With plenty of riding experience (both on and off the road) under his belt, Robbo started giving racing some serious thought. He had found a bike from a local dealer and mulled taking part in the Dubai Challenge, a small rally in the Arabian Desert. By this time, he was already in Cambodia, so he took a flight back to the Gulf and attempted his first ever rally while he was 28 years old. He finished 11th overall, a remarkable achievement for a rookie who was racing with some of the top riders in the world. Robbo was a talent!

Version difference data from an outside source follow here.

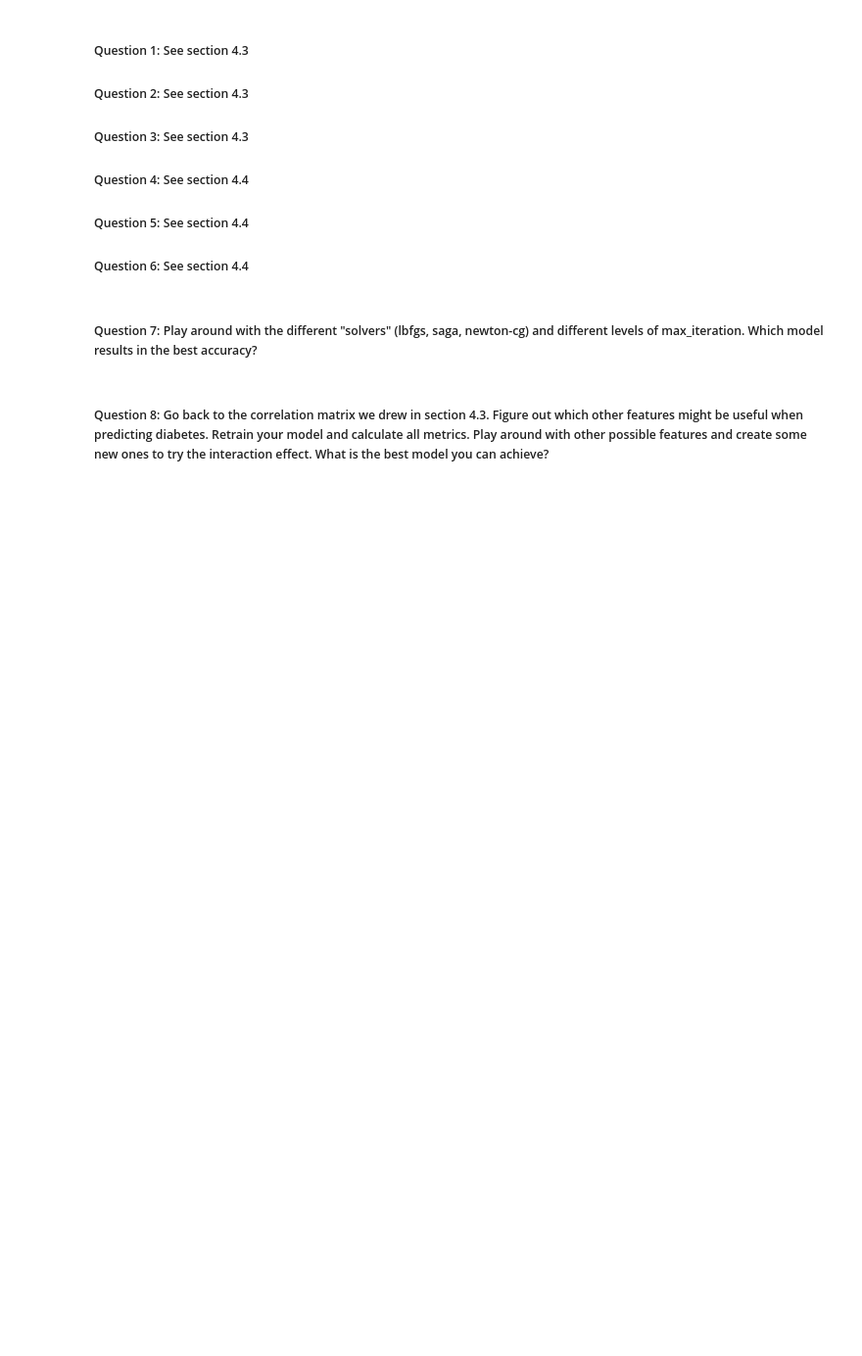
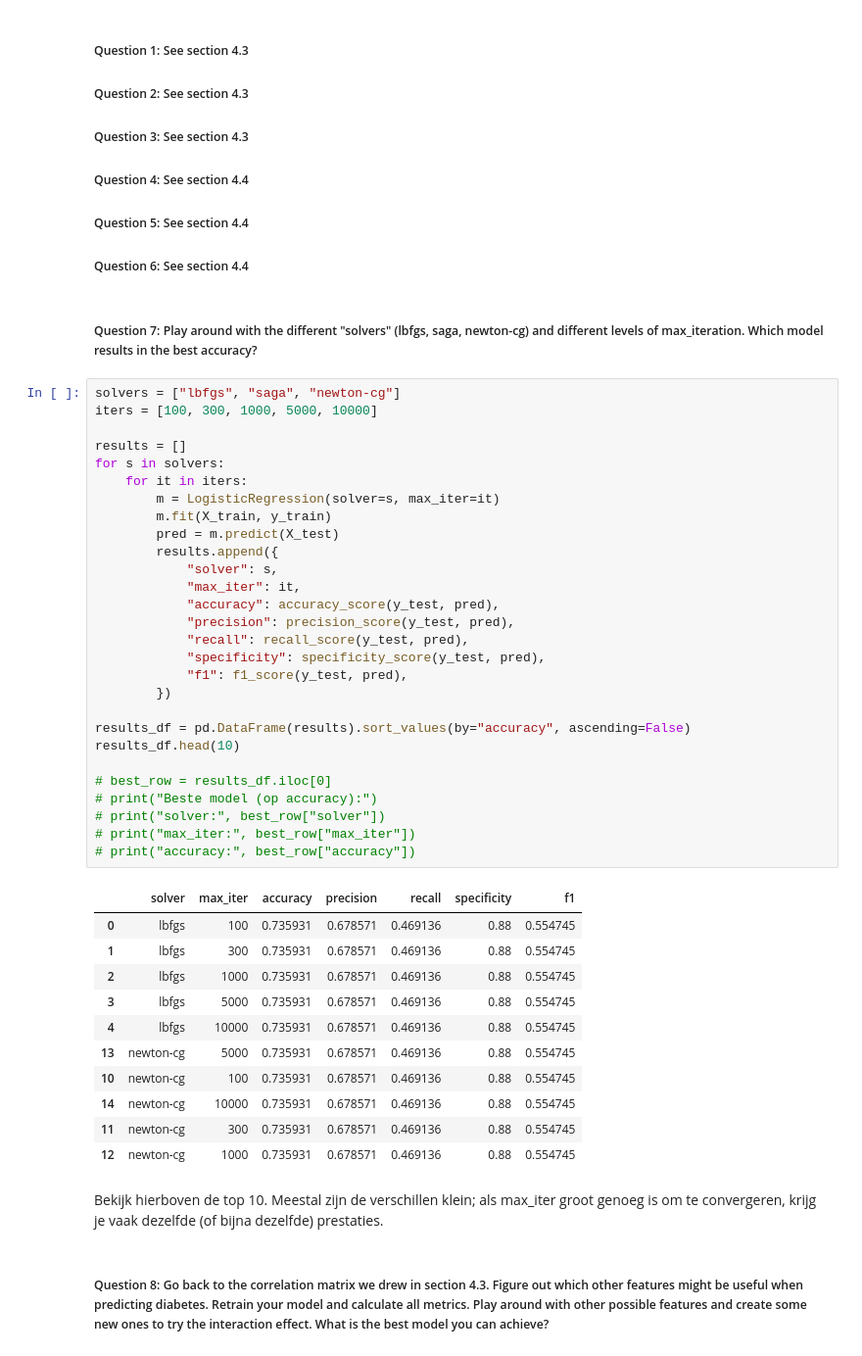
Before and after one commit to ChaybonV/Data-Science-Fundamentals, a Jupyter notebook: 04/DSF 04 - Logistic Regression Exercice.ipynb, the cells around one changed output. Shown at 98% size. Cells and saved outputs as stored; diff of their text form; blank space fills up the shorter version.

```diff
--- a/04/DSF 04 - Logistic Regression Exercice.ipynb
+++ b/04/DSF 04 - Logistic Regression Exercice.ipynb
@@ -66,5 +199,48 @@ We have made our first prediction, but of course we don't know how well we can t
 ##### Question 6: See section 4.4
 # %% [markdown]
 ##### Question 7: Play around with the different "solvers" (lbfgs, saga, newton-cg) and different levels of max_iteration. Which model results in the best accuracy?
+# %%
+solvers = ["lbfgs", "saga", "newton-cg"]
+iters = [100, 300, 1000, 5000, 10000]
+
+results = []
+for s in solvers:
+    for it in iters:
+        m = LogisticRegression(solver=s, max_iter=it)
+        m.fit(X_train, y_train)
+        pred = m.predict(X_test)
+        results.append({
+            "solver": s,
+            "max_iter": it,
+            "accuracy": accuracy_score(y_test, pred),
+            "precision": precision_score(y_test, pred),
+            "recall": recall_score(y_test, pred),
+            "specificity": specificity_score(y_test, pred),
+            "f1": f1_score(y_test, pred),
+        })
+
+results_df = pd.DataFrame(results).sort_values(by="accuracy", ascending=False)
+results_df.head(10)
+
+# best_row = results_df.iloc[0]
+# print("Beste model (op accuracy):")
+# print("solver:", best_row["solver"])
+# print("max_iter:", best_row["max_iter"])
+# print("accuracy:", best_row["accuracy"])
+# %% [output]
+|  | solver | max_iter | accuracy | precision | recall | specificity | f1 |
+| 0 | lbfgs | 100 | 0.735931 | 0.678571 | 0.469136 | 0.88 | 0.554745 |
+| 1 | lbfgs | 300 | 0.735931 | 0.678571 | 0.469136 | 0.88 | 0.554745 |
+| 2 | lbfgs | 1000 | 0.735931 | 0.678571 | 0.469136 | 0.88 | 0.554745 |
+| 3 | lbfgs | 5000 | 0.735931 | 0.678571 | 0.469136 | 0.88 | 0.554745 |
+| 4 | lbfgs | 10000 | 0.735931 | 0.678571 | 0.469136 | 0.88 | 0.554745 |
+| 13 | newton-cg | 5000 | 0.735931 | 0.678571 | 0.469136 | 0.88 | 0.554745 |
+| 10 | newton-cg | 100 | 0.735931 | 0.678571 | 0.469136 | 0.88 | 0.554745 |
+| 14 | newton-cg | 10000 | 0.735931 | 0.678571 | 0.469136 | 0.88 | 0.554745 |
+| 11 | newton-cg | 300 | 0.735931 | 0.678571 | 0.469136 | 0.88 | 0.554745 |
+| 12 | newton-cg | 1000 | 0.735931 | 0.678571 | 0.469136 | 0.88 | 0.554745 |
+# %% [markdown]
+Bekijk hierboven de top 10. Meestal zijn de verschillen klein; als max_iter groot genoeg is om te convergeren,
+krijg je vaak dezelfde (of bijna dezelfde) prestaties.
 # %% [markdown]
 ##### Question 8: Go back to the correlation matrix we drew in section 4.3. Figure out which other features might be useful when predicting diabetes. Retrain your model and calculate all metrics. Play around with other possible features and create some new ones to try the interaction effect. What is the best model you can achieve?
```
Also changed, not shown: parts of 14 cells of this notebook, 1 other file.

After five years, the Dakar 2014 rally started. Among 431 competitors (174 motorcycles, 147 cars, 70 trucks and 40 quads) of the Dakar 2014, there is a KTM 450 Rally with No. 165 emblazoned on it. This is the bike Allan Roberts rides in his first Dakar. This is Robbo!
The orange-white motorcycle has no sponsor stickers. Apart the ASO stickers, there is only one – “The Hard Way Home”. The Hard Way Home is also the book Robbo is currently writing, depicting all his adventures from his epic motorcycle trip which he plans to publish soon on his own expense. Allan Roberts managed to participate in the toughest rally in the world with his own, hard earned money.
Allan Roberts spent more than 1,07,000 Australian dollars (around 60 lakh rupees!) to participate in Dakar – almost all the money he earned after several years of hard, underwater work. To all this you should add five years of training, racing, bike preparing and sponsor hunting and several months without a drop of beer – which should be devastating for any Australian.
What is the reason for all this expense and effort? Why spend so much hard earned money for participating in a rally raid two weeks long. Well, Robbo, like hundreds of other talented participants, doesn’t go to Dakar for winning, neither for a podium place. He doesn’t do it for the glory or the money; he doesn’t do it for his sponsors, because he simply doesn’t have one (apart from a helmet supplier). Robbo is doing it for himself, to write a new chapter in his personal history and takes the risk to do it because Dakar rally is not humane some times, if we consider that around 60 lives have been lost in it since 1979. There is a sense of adventure to this rally, and Robbo wants to experience it firsthand.
Beyond the big teams with their professional drivers and riders, beyond champions like Peterhansel, Sainz, Gordon, Coma and Despres, the Dakar rally remains a romantic adventure for hundreds of privateers – for people like Robbo. These “no name” participants who depart early every morning and arrive very late every night to the bivouac (if they manage to arrive that is) are the essence of the Dakar rally philosophy.
It is a league of dreamers and daredevils with respectable driving and surviving abilities.
All these people are those who preserve the Dakar legend, despite the rally was moved far from its original destination half a decade ago. Participants like this year’s No165 are those who keep alive Thierry Sabine’s spirit, the French adventurer and biker who had the idea to take some other crazy guys like him away from their Parisian lifestyle, get them into the Sahara sand and the Sahel gravel to reach Dakar. Thierry Sabine died in his own rally – when his survey helicopter crashed – but the Dakar rally was already the Olympic Games of rallies.
On the first day of the Dakar 2014, crews departed from Rosario, Argentina and will finish in Valparaiso, Chile on January 18. On their way, they will cover 9,000 km from the Argentine Pampa High on the Andes range and from the iconic Salar de Uyuni in Bolivia through the dry Atacama desert. You can follow the rally live on dakar.com. Behind the big stars, don’t forget to follow and support the other heroes at the back of the field, like the Australian No165.